Edward Gordon Craig Collection
This collection was given to the British Institute of Florence between the years 1948 and 1965 by the writer Dorothy Nevile Lees. Lees built up a collection around the subject of Edward Gordon Craig, the English stage designer, producer, and actor. Craig's links with Florence were very strong; it was in Florence that he founded his periodical 'The Mask' and where he worked on his Moscow 'Hamlet.' This is not a manuscript collection but it does contain many rare items, including the volume 'Gordon Craig's Book of Penny Toys' (1899) and a complete set of 'The Marionette' that is extremely rare.
Edward Gordon Craig Collection
Reference code: CRA
Date(s) of creation: Late 19th and 20th centuries
Name of creator: Dorothy Nevile Lees
Extent: 12 metres
Acquisition number: 15
Source of acquisition
The collection was given in stages to the Library of the British Institute of Florence between the years 1948 and 1965 by Dorothy Nevile Lees. Possessing herself a fine collection of 'Craigiana' she set about building up a like collection to be made available to students all possible material relating to Gordon Craig. Other donors have added items to the collection and the Library itself has made additions.

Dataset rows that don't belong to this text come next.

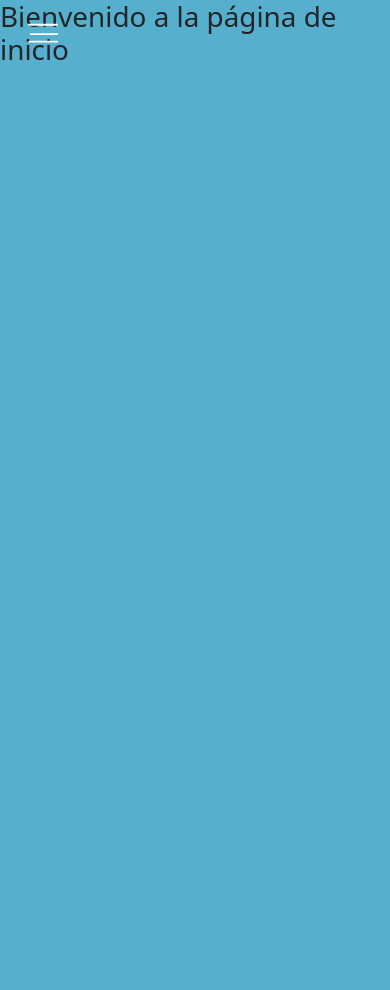
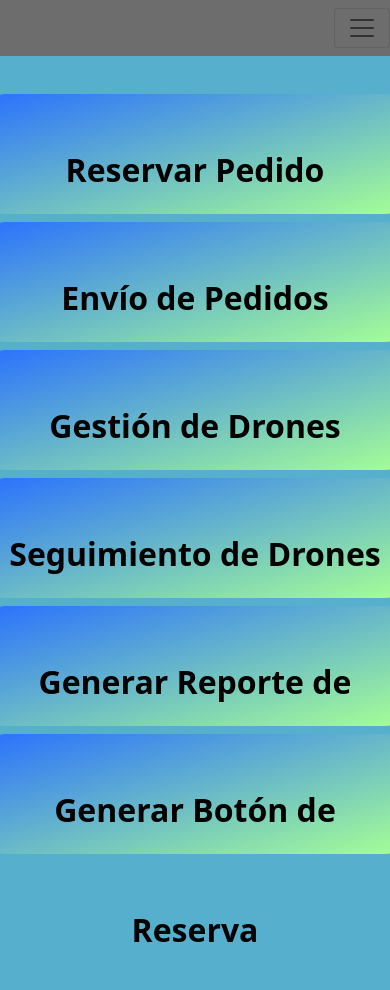
Before and after one commit to Estefaniahurtadog12/procesosFinal, a Flask app: page /home in a window 390 px wide. Before the commit the page ends 60 px from the top, so only its background shows below. Run offline with Flask 3, Linux system fonts and the light colour scheme; some libraries are stand-ins or nearby versions.

Commit message:
PUSH COSTE
CAMBIOS EN EL MAIN

```diff
--- a/finalProcesos/templates/home.html
+++ b/finalProcesos/templates/home.html
@@ -7,41 +7,50 @@
     <link rel="stylesheet" type="text/css" href="{{ url_for('static',filename='home.css') }}">
     <link href="https://cdn.jsdelivr.net/npm/bootstrap@5.0.2/dist/css/bootstrap.min.css" rel="stylesheet" integrity="sha384-EVSTQN3/azprG1Anm3QDgpJLIm9Nao0Yz1ztcQTwFspd3yD65VohhpuuCOmLASjC" crossorigin="anonymous">
     <style>
-        #sidebar {
-            position: fixed;
-            top: 0;
-            left: -200px; /* inicialmente oculto */
-            height: 100%;
-            width: 200px;
-            overflow: auto;
-            background-color: #333; /* color de fondo oscuro */
-            color: #fff; /* color de texto claro */
-            transition: left .5s; /* animación al mostrar y ocultar */
-            padding-top: 60px; /* espacio en la parte superior para el botón del menú */
+        /* Estilo para los botones */
+        .square-btn {
+            width: 100%; /* Ajusta el ancho al 100% */
+            height: 150px;
+            padding: 20px;
+            line-height: 150px;
+            border-radius: 20px !important;
+            background: linear-gradient(to bottom right, #2a71fe, #a6ff94);
+            color: white;
+            border: none;
+            font-size: auto;
+            text-align: center;
+            white-space: normal;
+            transition: transform 0.3s; /* Transición suave al agrandar */
+
         }
-        #sidebar.active {
-            left: 0; /* se muestra al agregar la clase active */
+
+        /* Estilo para hacer los botones responsivos */
+        @media (max-width: 768px) {
+            .square-btn {
+                width: 420px;
+                height: 120px;
+                padding: 15px;
+                line-height: 120px;
+                font-size: auto;
+
             }
-        /* Estilos para el botón de menú hamburguesa */
-        .navbar-toggler {
-            position: fixed;
-            left: 15px;
-            top: 15px;
-            z-index: 999;
-            color: #fff; /* Color blanco */
+        }
+        /* Estilo para agrandar los botones al pasar el mouse */
+        .square-btn:hover {
+            transform: scale(1.05); /* Aumenta el tamaño al 105% */
         }
     </style>
 </head>
 <body>
-    <!-- Botón de menú hamburguesa -->
-    <div class="navbar-toggler" id="sidebarToggle">
-        <svg xmlns="http://www.w3.org/2000/svg" width="30" height="30" fill="currentColor" class="bi bi-list" viewBox="0 0 16 16">
-          <path fill-rule="evenodd" d="M0 2.5A.5.5 0 0 1 .5 2h15a.5.5 0 0 1 0 1H.5A.5.5 0 0 1 0 2.5zM1 7.5a.5.5 0 0 1 .5-.5h15a.5.5 0 0 1 0 1H1.5a.5.5 0 0 1-.5-.5zm-.5 4a.5.5 0 0 1 .5-.5h15a.5.5 0 0 1 0 1H.5a.5.5 0 0 1-.5-.5z"/>
-        </svg>
-    </div>
+<div class="container">
+    <nav class="navbar navbar-expand-lg navbar-light ">
+        <a class="navbar-brand" href="">{{usuario}}</a>
+        <button class="navbar-toggler" type="button" data-toggle="collapse" data-target="#navbarSupportedContent" aria-controls="navbarSupportedContent" aria-expanded="false" aria-label="Toggle navigation">
+            <span class="navbar-toggler-icon"></span>
+        </button>
 
-    <div id="sidebar">
-        <ul class="navbar-nav">
+        <div class="collapse navbar-collapse" id="navbarSupportedContent">
+            <ul class="navbar-nav ml-auto topnav">
                 <li class="nav-item active">
                     <a class="nav-link ho" href="{{url_for('home')}}">HOME</a>
                 </li>
@@ -59,15 +68,33 @@
                 </li>
             </ul>
         </div>
-    <div id="content">
-        <!-- Aquí va el contenido de tu página -->
-        <h1>Bienvenido a la página de inicio</h1>
+    </nav>
 </div>
+
+<div class="container d-flex justify-content-center align-items-center" style="height: 100vh;">
+    <div class="row">
+        <div class="col-md-6">
+            <a href="{{ url_for('reservas') }}"><button class="btn btn-primary square-btn mb-2">Reservar Pedido</button></a>
+        </div>
+        <div class="col-md-6">
+            <a href="{{ url_for('envios') }}"><button class="btn btn-primary square-btn mb-2">Envío de Pedidos</button></a>
+        </div>
+        <div class="col-md-6">
+            <a href="{{ url_for('drones') }}"><button class="btn btn-primary square-btn mb-2">Gestión de Drones</button></a>
+        </div>
+        <div class="col-md-6">
+            <a href="{{ url_for('rutas') }}"><button class="btn btn-primary square-btn mb-2">Seguimiento de Drones</button></a>
+        </div>
+        <div class="col-md-6">
+            <a href="{{ url_for('rutas') }}"><button class="btn btn-info square-btn mb-2">Generar Reporte de Usuario</button></a>
+        </div>
+        <div class="col-md-6">
+            <a href="{{ url_for('rutas') }}"><button class="btn btn-success square-btn mb-2">Generar Botón de Reserva</button></a>
+        </div>
+    </div>
+</div>
+
 <script src="//cdnjs.cloudflare.com/ajax/libs/jquery/3.2.1/jquery.min.js"></script>
-    <script>
-        $('#sidebarToggle').on('click', function () {
-            $('#sidebar, #content').toggleClass('active');
-        });
-    </script>
+<script src="//maxcdn.bootstrapcdn.com/bootstrap/4.1.1/js/bootstrap.min.js"></script>
 </body>
 </html>
```
Lines whose indentation alone changed are shown as unchanged.
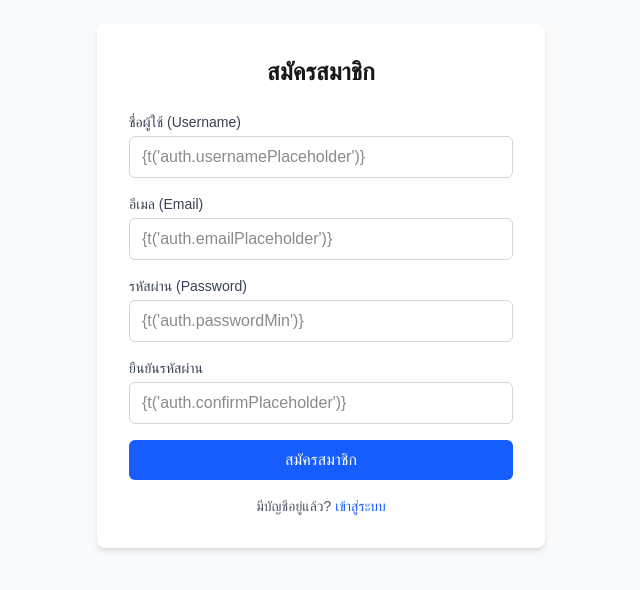
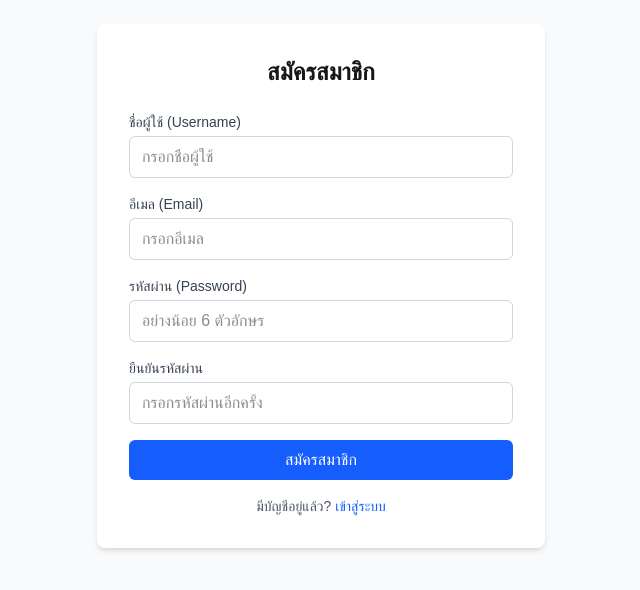
Before and after one commit to byrdhinthon/ai-resume-analyzer, a Next.js app: page /register in a window 1280 px wide. Shown: the part 114-704 px from the top of the page, without its empty margins (319-959 px from the left). Built offline with nearby package versions, Linux system fonts and the light colour scheme; no server answers.

Commit message:
fix placeholder i18n and remaining Thai text

```diff
--- a/src/app/admin/positions/page.js
+++ b/src/app/admin/positions/page.js
@@ -146,7 +146,7 @@ export default function AdminPositionsPage() {
       )}
 
       {loading ? (
-        <p className="text-gray-500">กำลังโหลด...</p>
+        <p className="text-gray-500">{t('common.loading')}</p>
       ) : (
         <>
           {/* ตารางตำแหน่งงาน */}
--- a/src/app/admin/users/page.js
+++ b/src/app/admin/users/page.js
@@ -12,6 +12,7 @@ export default function AdminUsersPage() {
   const [loading, setLoading] = useState(true)
   const [page, setPage] = useState(1)
   const perPage = 10
+  const { t } = useLanguage()
 
   useEffect(() => {
     async function loadUsers() {
@@ -43,7 +44,7 @@ export default function AdminUsersPage() {
 
   const totalPages = Math.ceil(filtered.length / perPage)
   const paginated = filtered.slice((page - 1) * perPage, page * perPage)
-  const { t } = useLanguage()
+
 
   return (
     <AuthLayout requiredRole="admin">
@@ -63,7 +64,7 @@ export default function AdminUsersPage() {
       <p className="text-sm text-gray-500 mb-4">{t('admin.users.total')} {filtered.length} {t('admin.users.person')}</p>
 
       {loading ? (
-        <p className="text-gray-500">กำลังโหลด...</p>
+        <p className="text-gray-500">{t('common.loading')}</p>
       ) : filtered.length === 0 ? (
         <div className="bg-white rounded-lg border p-8 text-center">
           <p className="text-gray-500">{t('admin.users.notFound')}</p>
--- a/src/app/dashboard/history/page.js
+++ b/src/app/dashboard/history/page.js
@@ -51,7 +51,7 @@ export default function HistoryPage() {
       </div>
 
       {loading ? (
-        <p className="text-center text-gray-500 mt-10">กำลังโหลด...</p>
+        <p className="text-center text-gray-500 mt-10">{t('common.loading')}</p>
       ) : analyses.length === 0 ? (
         <div className="text-center mt-10 bg-white rounded-lg border p-8">
           <p className="text-gray-500 mb-4">{t('history.empty')}</p>
--- a/src/app/forgot-password/page.js
+++ b/src/app/forgot-password/page.js
@@ -53,7 +53,7 @@ export default function ForgotPasswordPage() {
                 onChange={(e) => setEmail(e.target.value)}
                 required
                 className="w-full px-3 py-2 border border-gray-300 rounded-md focus:outline-none focus:ring-2 focus:ring-blue-500"
-                placeholder="{t('auth.emailRegistered')}"
+                placeholder={t('auth.emailRegistered')}
               />
             </div>
 
--- a/src/app/login/page.js
+++ b/src/app/login/page.js
@@ -60,7 +60,7 @@ export default function LoginPage() {
               onChange={(e) => setEmail(e.target.value)}
               required
               className="w-full px-3 py-2 border border-gray-300 rounded-md focus:outline-none focus:ring-2 focus:ring-blue-500"
-              placeholder="{t('auth.emailPlaceholder')}"
+              placeholder={t('auth.emailPlaceholder')}
             />
           </div>
 
@@ -74,7 +74,7 @@ export default function LoginPage() {
               onChange={(e) => setPassword(e.target.value)}
               required
               className="w-full px-3 py-2 border border-gray-300 rounded-md focus:outline-none focus:ring-2 focus:ring-blue-500"
-              placeholder="{t('auth.passwordPlaceholder')}"
+              placeholder={t('auth.passwordPlaceholder')}
             />
           </div>
 
--- a/src/app/page.js
+++ b/src/app/page.js
@@ -2,9 +2,11 @@
 import { useEffect } from 'react'
 import { useRouter } from 'next/navigation'
 import { supabase } from '@/lib/supabase'
+import { useLanguage } from '@/lib/LanguageContext'
 
 export default function Home() {
   const router = useRouter()
+  const { t } = useLanguage()
 
   useEffect(() => {
     async function checkAuth() {
@@ -32,7 +34,7 @@ export default function Home() {
 
   return (
     <div className="min-h-screen flex items-center justify-center">
-      <p className="text-lg">กำลังโหลด...</p>
+      <p className="text-lg">{t('common.loading')}</p>
     </div>
   )
 }
--- a/src/app/register/page.js
+++ b/src/app/register/page.js
@@ -65,7 +65,7 @@ export default function RegisterPage() {
               onChange={(e) => setUsername(e.target.value)}
               required
               className="w-full px-3 py-2 border border-gray-300 rounded-md focus:outline-none focus:ring-2 focus:ring-blue-500"
-              placeholder="{t('auth.usernamePlaceholder')}"
+              placeholder={t('auth.usernamePlaceholder')}
             />
           </div>
 
@@ -79,7 +79,7 @@ export default function RegisterPage() {
               onChange={(e) => setEmail(e.target.value)}
               required
               className="w-full px-3 py-2 border border-gray-300 rounded-md focus:outline-none focus:ring-2 focus:ring-blue-500"
-              placeholder="{t('auth.emailPlaceholder')}"
+              placeholder={t('auth.emailPlaceholder')}
             />
           </div>
 
@@ -93,7 +93,7 @@ export default function RegisterPage() {
               onChange={(e) => setPassword(e.target.value)}
               required
               className="w-full px-3 py-2 border border-gray-300 rounded-md focus:outline-none focus:ring-2 focus:ring-blue-500"
-              placeholder="{t('auth.passwordMin')}"
+              placeholder={t('auth.passwordMin')}
             />
           </div>
 
@@ -107,7 +107,7 @@ export default function RegisterPage() {
               onChange={(e) => setConfirmPassword(e.target.value)}
               required
               className="w-full px-3 py-2 border border-gray-300 rounded-md focus:outline-none focus:ring-2 focus:ring-blue-500"
-              placeholder="{t('auth.confirmPlaceholder')}"
+              placeholder={t('auth.confirmPlaceholder')}
             />
           </div>
 
--- a/src/components/AuthLayout.js
+++ b/src/components/AuthLayout.js
@@ -4,11 +4,13 @@ import { supabase } from '@/lib/supabase'
 import { useRouter } from 'next/navigation'
 import Navbar from './Navbar'
 import Sidebar from './Sidebar'
+import { useLanguage } from '@/lib/LanguageContext'
 
 export default function AuthLayout({ children, requiredRole }) {
   const router = useRouter()
   const [profile, setProfile] = useState(null)
   const [loading, setLoading] = useState(true)
+  const { t } = useLanguage()
 
   useEffect(() => {
     async function checkAuth() {
@@ -49,7 +51,7 @@ export default function AuthLayout({ children, requiredRole }) {
   if (loading) {
     return (
       <div className="min-h-screen flex items-center justify-center">
-        <p className="text-lg text-gray-500">กำลังโหลด...</p>
+        <p className="text-lg text-gray-500">{t('common.loading')}</p>
       </div>
     )
   }
```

Should the Library close down, the collection is to pass to the Victoria & Albert Museum in London.
Edward Gordon Craig (1872-1966), the English stage designer, producer, and actor was born the son of the actress Dame Ellen Terry (1848-1928). Gordon Craig began acting with Sir Henry Irving's (1838-1905) Lyceum company (1885-97). Feeling that the pseudo-realism in vogue was too limiting, he turned to stage design and developed new theories. He strove for the poetic and suggestive in his designs in order to capture the essential spirit of the play. His ideas gave new freedom to stage design, although many were impractical in execution. Among his notable productions were The Vikings and Much Ado about Nothing (both in 1903 for Ellen Terry) and Hamlet (with the Moscow Art Theatre in 1912). Craig spent the years 1907-1914 in Florence, Italy where, in 1913, he founded the 'Gordon Craig School for the Art of the Theatre' at the Arena Goldoni. Also in Florence, Craig edited his magazine, The Mask (1908-29). For many of his publications including the periodicals The Page, 'The Mask' and 'The Marionette', he was the publisher, editor, author and illustrator. It was The Mask which did most to advance Craig's cause and his reputation. He used it as a weapon of propaganda and through its pages attacked many aspects of the commercial theatre of which he disapproved. It became the most stimulating and well-informed theatrical periodical of its time. Among his books are On the Art of the Theatre (1911, rev. ed. 1957), The Theatre Advancing (1921), Scene (1923), and biographies of Henry Irving (1930) and Ellen Terry (1931).
Dorothy Nevile Lees (1880-1966), author and journalist, lived in Florence from 1903 until her death. She wrote numerous articles from Florence for British and American reviews and newspapers and published Scenes and Shrines in Tuscany and 'Tuscan Feasts and Tuscan Friends in 1907. In the same year she met Edward Gordon Craig and she collaborated with him on publication of The Mask. She stayed in Italy during the two world wars and in recognition of her services to the Allies during the Second World War she was awarded a diploma by the Allied Military Command.
Scope and content (inc. arrangement)
This is not a manuscript collection. It consists largely of books, pamphlets, newspaper articles, theatre programmes, magazines and photographs. Many of the items are rare, for example the exhibition catalogue of Craig's show in Poland in 1913, or the volume Gordon Craig's Book of Penny Toys (1899). The set of the fifteen volumes of The Mask is almost complete, and the complete set of The Marionette is extremely rare.
Open to consultation. Some items are fragile and require special care.
The Library will assist where possible with identifying copyright owners, but responsibility for ensuring copyright clearance rests with the user of the material.
This depends upon the state of repair of individual items.
Most of the items in this collection can be found in the online catalogue, either by the classmark (prefixed by 'GC'). Hand-lists provided by Dorothy Nevile Lees on each occasion she donated material also exist.
Related material in the same repository
Researchers are referred to two sections in the Library, Theatre (792) and Printmaking (769).